START Task inputs

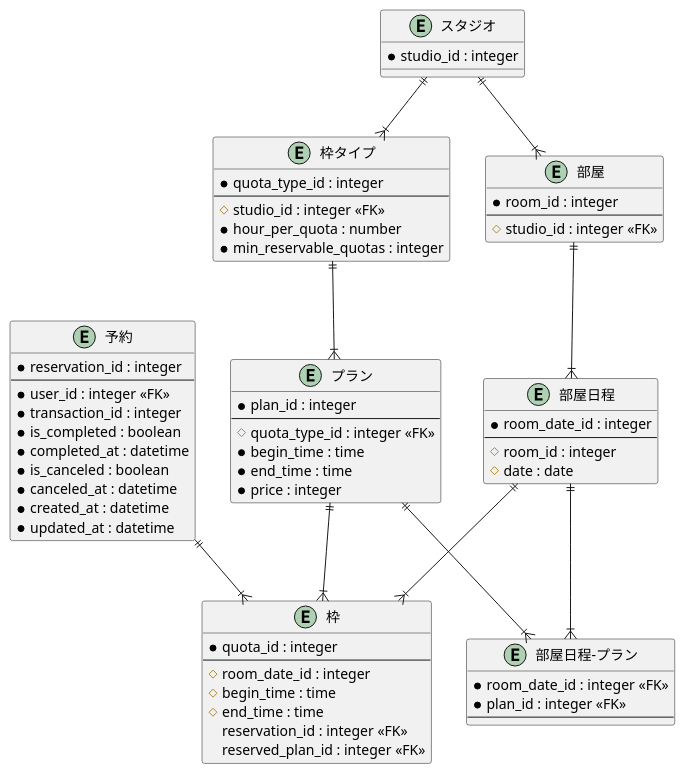
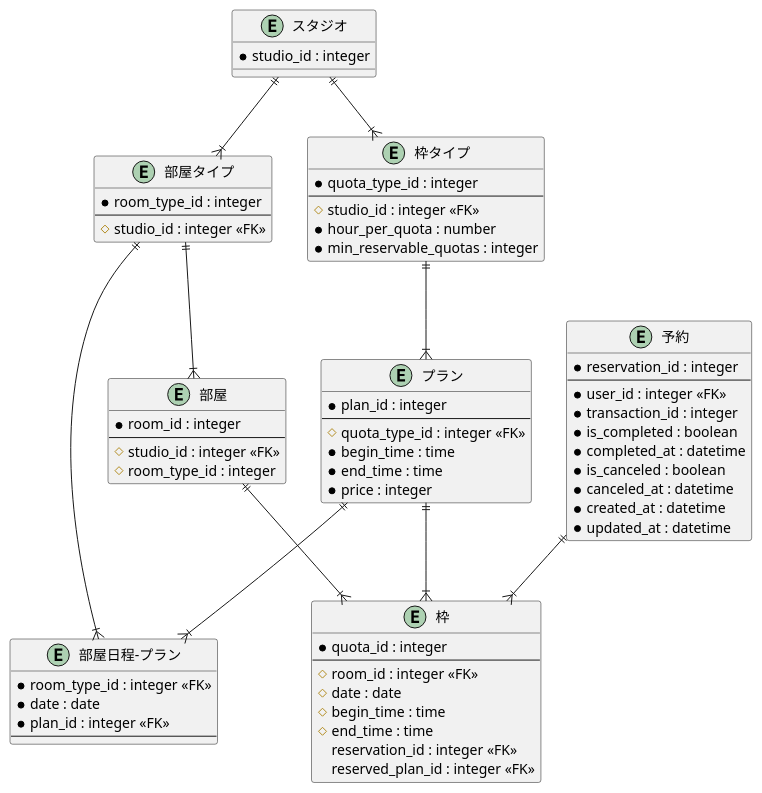
One commit to nnaakkaaii/search-studio-go changed the diagram in spec/reservation.erd.puml. Above: the diagram before and after it, drawn with PlantUML. The commit also changed 2 other files, not shown here.

```diff
--- a/spec/reservation.erd.puml
+++ b/spec/reservation.erd.puml
@@ -1,78 +1,80 @@
 @startuml
 
 entity "スタジオ" as Studio {
     * studio_id : integer
 }
 
+entity "部屋タイプ" as RoomType {
+    * room_type_id : integer
+    --
+    # studio_id : integer <<FK>>
+}
+
 entity "部屋" as Room {
     * room_id : integer
     --
     # studio_id : integer <<FK>>
-}
-
-entity "部屋日程" as RoomDate {
-    * room_date_id : integer
-    --
-    # room_id : integer
-    # date : date
+    # room_type_id : integer
 }
 
 ' 部屋日程プランでroom_date_idに該当するplan_idを複数取得し、さらにbegin_timeとend_timeで検索をかけて、残ったplan_idがその枠で予約可能なプラン
 entity "枠" as Quota {
     * quota_id : integer
     --
-    # room_date_id : integer
+    # room_id : integer <<FK>>
+    # date : date
     # begin_time : time
     # end_time : time
     reservation_id : integer <<FK>>
     reserved_plan_id : integer <<FK>>
 }
 
 entity "枠タイプ" as QuotaType {
     * quota_type_id : integer
     --
     # studio_id : integer <<FK>>
     * hour_per_quota : number
     * min_reservable_quotas : integer
 }
 
 entity "プラン" as Plan {
     * plan_id : integer
     --
     # quota_type_id : integer <<FK>>
     * begin_time : time
     * end_time : time
     * price : integer
 }
 
-entity "部屋日程-プラン" as RoomDatePlan {
-    * room_date_id : integer <<FK>>
+entity "部屋日程-プラン" as RoomTypeDatePlan {
+    * room_type_id : integer <<FK>>
+    * date : date
     * plan_id : integer <<FK>>
     --
 }
 
 entity "予約" as Reservation {
     * reservation_id : integer
     --
     * user_id : integer <<FK>>
     * transaction_id : integer
     * is_completed : boolean
     * completed_at : datetime
     * is_canceled : boolean
     * canceled_at : datetime
     * created_at : datetime
     * updated_at : datetime
 }
 
 
-Studio ||--|{ Room
-Room ||--|{ RoomDate
+Studio ||--|{ RoomType
+RoomType ||--|{ Room
 Studio ||--|{ QuotaType
 QuotaType ||--|{ Plan
-Plan ||--|{ RoomDatePlan
-RoomDate ||--|{ RoomDatePlan
-RoomDate ||--|{ Quota
+Plan ||--|{ RoomTypeDatePlan
+RoomType ||--|{ RoomTypeDatePlan
+Room ||--|{ Quota
 Reservation ||--|{ Quota
 Plan ||--|{ Quota
 
 @enduml
```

END Task inputs

Output the whole listing without change. Any picture is to be left out.

Exercise output:
One commit to nnaakkaaii/search-studio-go changed the diagram in spec/reservation.erd.puml. Above: the diagram before and after it, drawn with PlantUML. The commit also changed 2 other files, not shown here.

```diff
--- a/spec/reservation.erd.puml
+++ b/spec/reservation.erd.puml
@@ -1,78 +1,80 @@
 @startuml
 
 entity "スタジオ" as Studio {
     * studio_id : integer
 }
 
+entity "部屋タイプ" as RoomType {
+    * room_type_id : integer
+    --
+    # studio_id : integer <<FK>>
+}
+
 entity "部屋" as Room {
     * room_id : integer
     --
     # studio_id : integer <<FK>>
-}
-
-entity "部屋日程" as RoomDate {
-    * room_date_id : integer
-    --
-    # room_id : integer
-    # date : date
+    # room_type_id : integer
 }
 
 ' 部屋日程プランでroom_date_idに該当するplan_idを複数取得し、さらにbegin_timeとend_timeで検索をかけて、残ったplan_idがその枠で予約可能なプラン
 entity "枠" as Quota {
     * quota_id : integer
     --
-    # room_date_id : integer
+    # room_id : integer <<FK>>
+    # date : date
     # begin_time : time
     # end_time : time
     reservation_id : integer <<FK>>
     reserved_plan_id : integer <<FK>>
 }
 
 entity "枠タイプ" as QuotaType {
     * quota_type_id : integer
     --
     # studio_id : integer <<FK>>
     * hour_per_quota : number
     * min_reservable_quotas : integer
 }
 
 entity "プラン" as Plan {
     * plan_id : integer
     --
     # quota_type_id : integer <<FK>>
     * begin_time : time
     * end_time : time
     * price : integer
 }
 
-entity "部屋日程-プラン" as RoomDatePlan {
-    * room_date_id : integer <<FK>>
+entity "部屋日程-プラン" as RoomTypeDatePlan {
+    * room_type_id : integer <<FK>>
+    * date : date
     * plan_id : integer <<FK>>
     --
 }
 
 entity "予約" as Reservation {
     * reservation_id : integer
     --
     * user_id : integer <<FK>>
     * transaction_id : integer
     * is_completed : boolean
     * completed_at : datetime
     * is_canceled : boolean
     * canceled_at : datetime
     * created_at : datetime
     * updated_at : datetime
 }
 
 
-Studio ||--|{ Room
-Room ||--|{ RoomDate
+Studio ||--|{ RoomType
+RoomType ||--|{ Room
 Studio ||--|{ QuotaType
 QuotaType ||--|{ Plan
-Plan ||--|{ RoomDatePlan
-RoomDate ||--|{ RoomDatePlan
-RoomDate ||--|{ Quota
+Plan ||--|{ RoomTypeDatePlan
+RoomType ||--|{ RoomTypeDatePlan
+Room ||--|{ Quota
 Reservation ||--|{ Quota
 Plan ||--|{ Quota
 
 @enduml
```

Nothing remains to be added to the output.